What stays with you? The dress. The child's face is easy to love, in part, I think, because his clothing is so softly done. Eleonora's face has no chance up against those patterns, the shoulder laces, the enormous stylized flower on her chest.  In Bronzino's defense, Rowland writes that perhaps Eleonora "seems less haughty than melancholy; she was probably already beginning to suffer from the consumption that eventually killed her" (p. 10).  Her face is very far removed from the foreground, it seems to me; perhaps because she was ill.  But we can imagine another version of this portrait, one where her face, pale and subtlety-done as it is, comes forward, where she is seen as a person who will soon not be here, and knows it, one where the dress fades into the distance because the person is what matters.
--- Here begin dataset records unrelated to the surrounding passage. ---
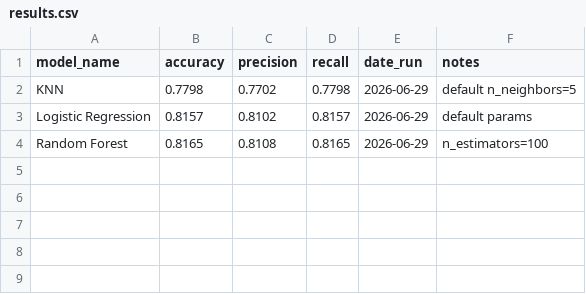
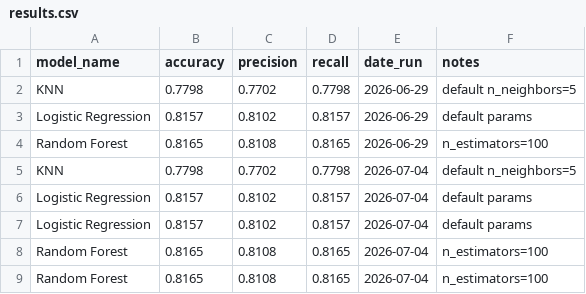
Before and after one commit to Dumbuli21/student-lifestyle-stress-prediction, a CSV file: experiments/results.csv, drawn as a sheet; the diff names each change by its address in the sheet, - before the commit and + after, or states it on an @@ line.

```diff
--- a/experiments/results.csv
+++ b/experiments/results.csv
+row 5: KNN | 0.7798 | 0.7702 | 0.7798 | 2026-07-04 | default n_neighbors=5
+row 6: Logistic Regression | 0.8157 | 0.8102 | 0.8157 | 2026-07-04 | default params
+row 7: Logistic Regression | 0.8157 | 0.8102 | 0.8157 | 2026-07-04 | default params
+row 8: Random Forest | 0.8165 | 0.8108 | 0.8165 | 2026-07-04 | n_estimators=100
+row 9: Random Forest | 0.8165 | 0.8108 | 0.8165 | 2026-07-04 | n_estimators=100
```
Also changed, not shown: 1 other file.
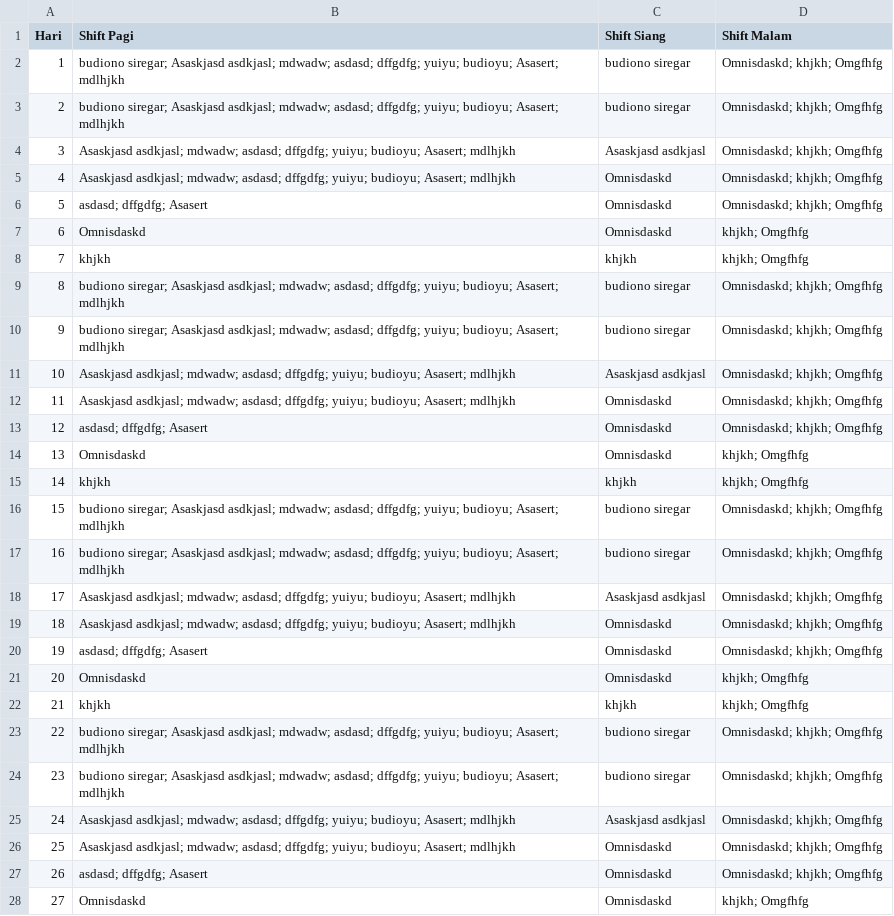
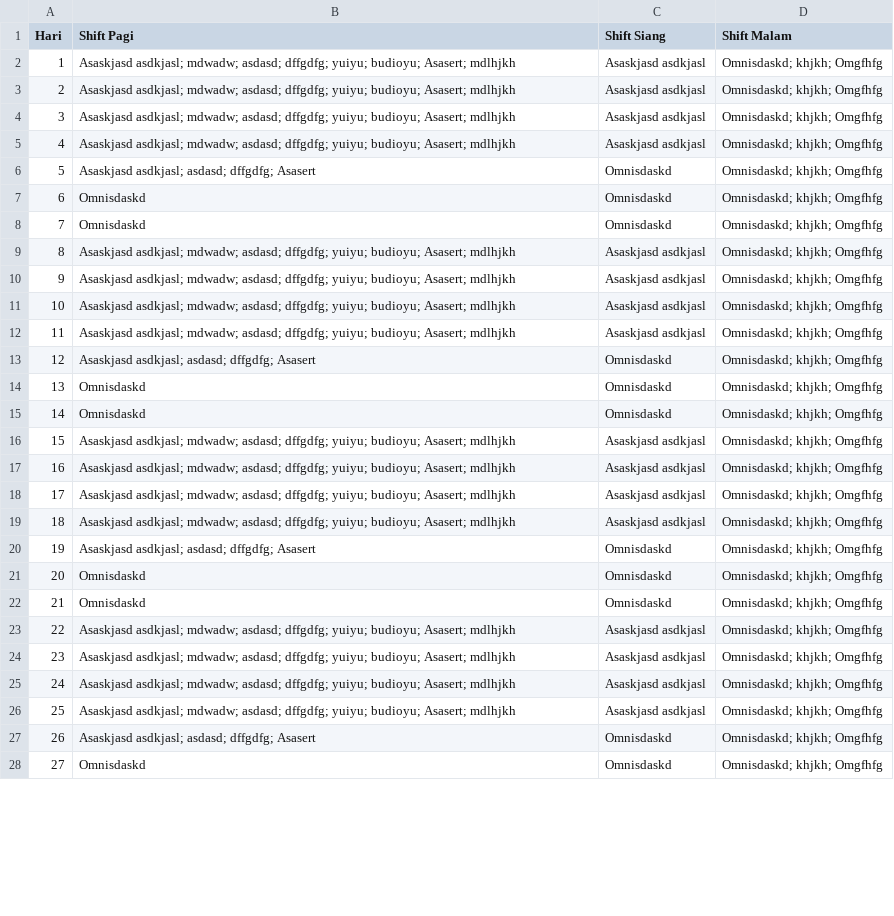
Before and after one commit to reynaldo8374/IF3270_ML, a CSV file: jadwal.csv, drawn as a sheet; only a part is shown; the diff covers the shown part only.

```diff
--- a/jadwal.csv
+++ b/jadwal.csv
@@ -1,3 +1,3 @@
 Hari,Shift Pagi,Shift Siang,Shift Malam
-1,budiono siregar; Asaskjasd asdkjasl; mdwadw; asdasd; dffgdfg; yuiyu; budioyu; Asasert; mdlhjkh,budiono siregar,Omnisdaskd; khjkh; Omgfhfg
-2,budiono siregar; Asaskjasd asdkjasl; mdwadw; asdasd; dffgdfg; yuiyu; budioyu; Asasert; mdlhjkh,budiono siregar,Omnisdaskd; khjkh; Omgfhfg
+1,"Asaskjasd asdkjasl; mdwadw; asdasd; dffgdfg; yuiyu; budioyu; Asasert; mdlhjkh","Asaskjasd asdkjasl","Omnisdaskd; khjkh; Omgfhfg"
+2,"Asaskjasd asdkjasl; mdwadw; asdasd; dffgdfg; yuiyu; budioyu; Asasert; mdlhjkh","Asaskjasd asdkjasl","Omnisdaskd; khjkh; Omgfhfg"
@@ -5,6 +5,6 @@ Hari,Shift Pagi,Shift Siang,Shift Malam
-4,Asaskjasd asdkjasl; mdwadw; asdasd; dffgdfg; yuiyu; budioyu; Asasert; mdlhjkh,Omnisdaskd,Omnisdaskd; khjkh; Omgfhfg
-5,asdasd; dffgdfg; Asasert,Omnisdaskd,Omnisdaskd; khjkh; Omgfhfg
-6,Omnisdaskd,Omnisdaskd,khjkh; Omgfhfg
-7,khjkh,khjkh,khjkh; Omgfhfg
-8,budiono siregar; Asaskjasd asdkjasl; mdwadw; asdasd; dffgdfg; yuiyu; budioyu; Asasert; mdlhjkh,budiono siregar,Omnisdaskd; khjkh; Omgfhfg
-9,budiono siregar; Asaskjasd asdkjasl; mdwadw; asdasd; dffgdfg; yuiyu; budioyu; Asasert; mdlhjkh,budiono siregar,Omnisdaskd; khjkh; Omgfhfg
+4,"Asaskjasd asdkjasl; mdwadw; asdasd; dffgdfg; yuiyu; budioyu; Asasert; mdlhjkh","Asaskjasd asdkjasl","Omnisdaskd; khjkh; Omgfhfg"
+5,"Asaskjasd asdkjasl; asdasd; dffgdfg; Asasert","Omnisdaskd","Omnisdaskd; khjkh; Omgfhfg"
+6,"Omnisdaskd","Omnisdaskd","Omnisdaskd; khjkh; Omgfhfg"
+7,"Omnisdaskd","Omnisdaskd","Omnisdaskd; khjkh; Omgfhfg"
+8,"Asaskjasd asdkjasl; mdwadw; asdasd; dffgdfg; yuiyu; budioyu; Asasert; mdlhjkh","Asaskjasd asdkjasl","Omnisdaskd; khjkh; Omgfhfg"
+9,"Asaskjasd asdkjasl; mdwadw; asdasd; dffgdfg; yuiyu; budioyu; Asasert; mdlhjkh","Asaskjasd asdkjasl","Omnisdaskd; khjkh; Omgfhfg"
@@ -12,6 +12,6 @@ Hari,Shift Pagi,Shift Siang,Shift Malam
-11,Asaskjasd asdkjasl; mdwadw; asdasd; dffgdfg; yuiyu; budioyu; Asasert; mdlhjkh,Omnisdaskd,Omnisdaskd; khjkh; Omgfhfg
-12,asdasd; dffgdfg; Asasert,Omnisdaskd,Omnisdaskd; khjkh; Omgfhfg
-13,Omnisdaskd,Omnisdaskd,khjkh; Omgfhfg
-14,khjkh,khjkh,khjkh; Omgfhfg
-15,budiono siregar; Asaskjasd asdkjasl; mdwadw; asdasd; dffgdfg; yuiyu; budioyu; Asasert; mdlhjkh,budiono siregar,Omnisdaskd; khjkh; Omgfhfg
-16,budiono siregar; Asaskjasd asdkjasl; mdwadw; asdasd; dffgdfg; yuiyu; budioyu; Asasert; mdlhjkh,budiono siregar,Omnisdaskd; khjkh; Omgfhfg
+11,"Asaskjasd asdkjasl; mdwadw; asdasd; dffgdfg; yuiyu; budioyu; Asasert; mdlhjkh","Asaskjasd asdkjasl","Omnisdaskd; khjkh; Omgfhfg"
+12,"Asaskjasd asdkjasl; asdasd; dffgdfg; Asasert","Omnisdaskd","Omnisdaskd; khjkh; Omgfhfg"
+13,"Omnisdaskd","Omnisdaskd","Omnisdaskd; khjkh; Omgfhfg"
+14,"Omnisdaskd","Omnisdaskd","Omnisdaskd; khjkh; Omgfhfg"
+15,"Asaskjasd asdkjasl; mdwadw; asdasd; dffgdfg; yuiyu; budioyu; Asasert; mdlhjkh","Asaskjasd asdkjasl","Omnisdaskd; khjkh; Omgfhfg"
+16,"Asaskjasd asdkjasl; mdwadw; asdasd; dffgdfg; yuiyu; budioyu; Asasert; mdlhjkh","Asaskjasd asdkjasl","Omnisdaskd; khjkh; Omgfhfg"
@@ -19,6 +19,6 @@ Hari,Shift Pagi,Shift Siang,Shift Malam
-18,Asaskjasd asdkjasl; mdwadw; asdasd; dffgdfg; yuiyu; budioyu; Asasert; mdlhjkh,Omnisdaskd,Omnisdaskd; khjkh; Omgfhfg
-19,asdasd; dffgdfg; Asasert,Omnisdaskd,Omnisdaskd; khjkh; Omgfhfg
-20,Omnisdaskd,Omnisdaskd,khjkh; Omgfhfg
-21,khjkh,khjkh,khjkh; Omgfhfg
-22,budiono siregar; Asaskjasd asdkjasl; mdwadw; asdasd; dffgdfg; yuiyu; budioyu; Asasert; mdlhjkh,budiono siregar,Omnisdaskd; khjkh; Omgfhfg
-23,budiono siregar; Asaskjasd asdkjasl; mdwadw; asdasd; dffgdfg; yuiyu; budioyu; Asasert; mdlhjkh,budiono siregar,Omnisdaskd; khjkh; Omgfhfg
+18,"Asaskjasd asdkjasl; mdwadw; asdasd; dffgdfg; yuiyu; budioyu; Asasert; mdlhjkh","Asaskjasd asdkjasl","Omnisdaskd; khjkh; Omgfhfg"
+19,"Asaskjasd asdkjasl; asdasd; dffgdfg; Asasert","Omnisdaskd","Omnisdaskd; khjkh; Omgfhfg"
+20,"Omnisdaskd","Omnisdaskd","Omnisdaskd; khjkh; Omgfhfg"
+21,"Omnisdaskd","Omnisdaskd","Omnisdaskd; khjkh; Omgfhfg"
+22,"Asaskjasd asdkjasl; mdwadw; asdasd; dffgdfg; yuiyu; budioyu; Asasert; mdlhjkh","Asaskjasd asdkjasl","Omnisdaskd; khjkh; Omgfhfg"
+23,"Asaskjasd asdkjasl; mdwadw; asdasd; dffgdfg; yuiyu; budioyu; Asasert; mdlhjkh","Asaskjasd asdkjasl","Omnisdaskd; khjkh; Omgfhfg"
@@ -26,3 +26,3 @@ Hari,Shift Pagi,Shift Siang,Shift Malam
-25,Asaskjasd asdkjasl; mdwadw; asdasd; dffgdfg; yuiyu; budioyu; Asasert; mdlhjkh,Omnisdaskd,Omnisdaskd; khjkh; Omgfhfg
-26,asdasd; dffgdfg; Asasert,Omnisdaskd,Omnisdaskd; khjkh; Omgfhfg
-27,Omnisdaskd,Omnisdaskd,khjkh; Omgfhfg
+25,"Asaskjasd asdkjasl; mdwadw; asdasd; dffgdfg; yuiyu; budioyu; Asasert; mdlhjkh","Asaskjasd asdkjasl","Omnisdaskd; khjkh; Omgfhfg"
+26,"Asaskjasd asdkjasl; asdasd; dffgdfg; Asasert","Omnisdaskd","Omnisdaskd; khjkh; Omgfhfg"
+27,"Omnisdaskd","Omnisdaskd","Omnisdaskd; khjkh; Omgfhfg"
```
Also changed, not shown: 7 edited cells elsewhere in this file, 8 other files.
Bronzino was more than skilled enough to create this other portrait, where the face is the thing ... and yet he chose the dress.  I have sometimes thought that when artists paint these ruffles and laces so perfectly that they are adding to their resume, saying, "if I can paint these, I can paint anything."  This seems more than a few lines on a resume... this may be the most civilized, and early form of ... dare I say it? ... advertisement, for the silks of Florence. They are lovely ...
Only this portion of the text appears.